I joined the Army two days after the 9/11 attacks. I joined the Army because our country had been attacked. I wanted to strike back at those who had killed some 3,000 of my fellow citizens. I did not join the Army to go to Iraq, a country that had no part in the September 2001 attacks and did not pose a threat to its neighbors, much less to the United States. I did not join the Army to “liberate” Iraqis or to shut down mythical weapons-of-mass-destruction facilities or to implant what you cynically called “democracy” in Baghdad and the Middle East. I did not join the Army to rebuild Iraq, which at the time you told us could be paid for by Iraq’s oil revenues. Instead, this war has cost the United States over $3 trillion. I especially did not join the Army to carry out pre-emptive war. Pre-emptive war is illegal under international law. And as a soldier in Iraq I was, I now know, abetting your idiocy and your crimes. The Iraq War is the largest strategic blunder in U.S. history. It obliterated the balance of power in the Middle East. It installed a corrupt and brutal pro-Iranian government in Baghdad, one cemented in power through the use of torture, death squads and terror. And it has left Iran as the dominant force in the region. On every level—moral, strategic, military and economic—Iraq was a failure. And it was you, Mr. Bush and Mr. Cheney, who started this war. It is you who should pay the consequences.

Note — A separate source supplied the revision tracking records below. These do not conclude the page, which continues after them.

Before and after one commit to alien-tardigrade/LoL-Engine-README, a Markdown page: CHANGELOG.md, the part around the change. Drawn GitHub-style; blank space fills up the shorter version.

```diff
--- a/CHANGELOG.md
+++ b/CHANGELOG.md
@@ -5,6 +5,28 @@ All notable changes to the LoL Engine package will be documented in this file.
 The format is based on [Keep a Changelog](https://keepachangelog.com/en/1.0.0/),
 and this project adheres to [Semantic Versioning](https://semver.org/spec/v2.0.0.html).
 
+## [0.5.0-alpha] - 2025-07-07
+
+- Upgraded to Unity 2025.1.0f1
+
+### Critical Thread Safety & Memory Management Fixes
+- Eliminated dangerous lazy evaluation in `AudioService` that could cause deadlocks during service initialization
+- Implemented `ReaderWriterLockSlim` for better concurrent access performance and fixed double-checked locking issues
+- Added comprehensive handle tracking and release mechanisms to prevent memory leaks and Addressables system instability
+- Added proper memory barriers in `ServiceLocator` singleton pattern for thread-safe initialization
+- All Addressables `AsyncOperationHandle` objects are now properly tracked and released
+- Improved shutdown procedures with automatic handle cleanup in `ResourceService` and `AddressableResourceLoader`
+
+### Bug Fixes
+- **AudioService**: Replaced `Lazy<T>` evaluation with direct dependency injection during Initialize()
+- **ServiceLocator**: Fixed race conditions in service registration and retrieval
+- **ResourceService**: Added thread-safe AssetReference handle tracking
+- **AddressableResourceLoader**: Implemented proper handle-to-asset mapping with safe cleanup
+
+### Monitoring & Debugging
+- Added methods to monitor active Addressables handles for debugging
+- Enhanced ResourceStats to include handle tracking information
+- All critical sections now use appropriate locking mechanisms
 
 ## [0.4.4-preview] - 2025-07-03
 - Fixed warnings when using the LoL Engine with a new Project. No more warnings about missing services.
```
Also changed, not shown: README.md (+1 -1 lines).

I would not be writing this letter if I had been wounded fighting in Afghanistan against those forces that carried out the attacks of 9/11. Had I been wounded there I would still be miserable because of my physical deterioration and imminent death, but I would at least have the comfort of knowing that my injuries were a consequence of my own decision to defend the country I love. I would not have to lie in my bed, my body filled with painkillers, my life ebbing away, and deal with the fact that hundreds of thousands of human beings, including children, including myself, were sacrificed by you for little more than the greed of oil companies, for your alliance with the oil sheiks in Saudi Arabia, and your insane visions of empire.

I have, like many other disabled veterans, suffered from the inadequate and often inept care provided by the Veterans Administration. I have, like many other disabled veterans, come to realize that our mental and physical wounds are of no interest to you, perhaps of no interest to any politician. We were used. We were betrayed. And we have been abandoned. You, Mr. Bush, make much pretense of being a Christian. But isn’t lying a sin? Isn’t murder a sin? Aren’t theft and selfish ambition sins? I am not a Christian. But I believe in the Christian ideal. I believe that what you do to the least of your brothers you finally do to yourself, to your own soul.

My day of reckoning is upon me. Yours will come. I hope you will be put on trial. But mostly I hope, for your sakes, that you find the moral courage to face what you have done to me and to many, many others who deserved to live. I hope that before your time on earth ends, as mine is now ending, you will find the strength of character to stand before the American public and the world, and in particular the Iraqi people, and beg for forgiveness.
-Tomas Young

Pete

Nice Copy & Paste. Plus a bonus point for trying deflection. Seems to me W. and Cheney have nothing to do with Prince Harry & this story though.

Cunning Linguist

You brought up the left and morals so I thought I'd share. The left is just as immoral as the right, it's just a different flavor of Kool-aid.

Darwin's choice

Time for that old goat to leave.....

kURTje

So many chickenhawks.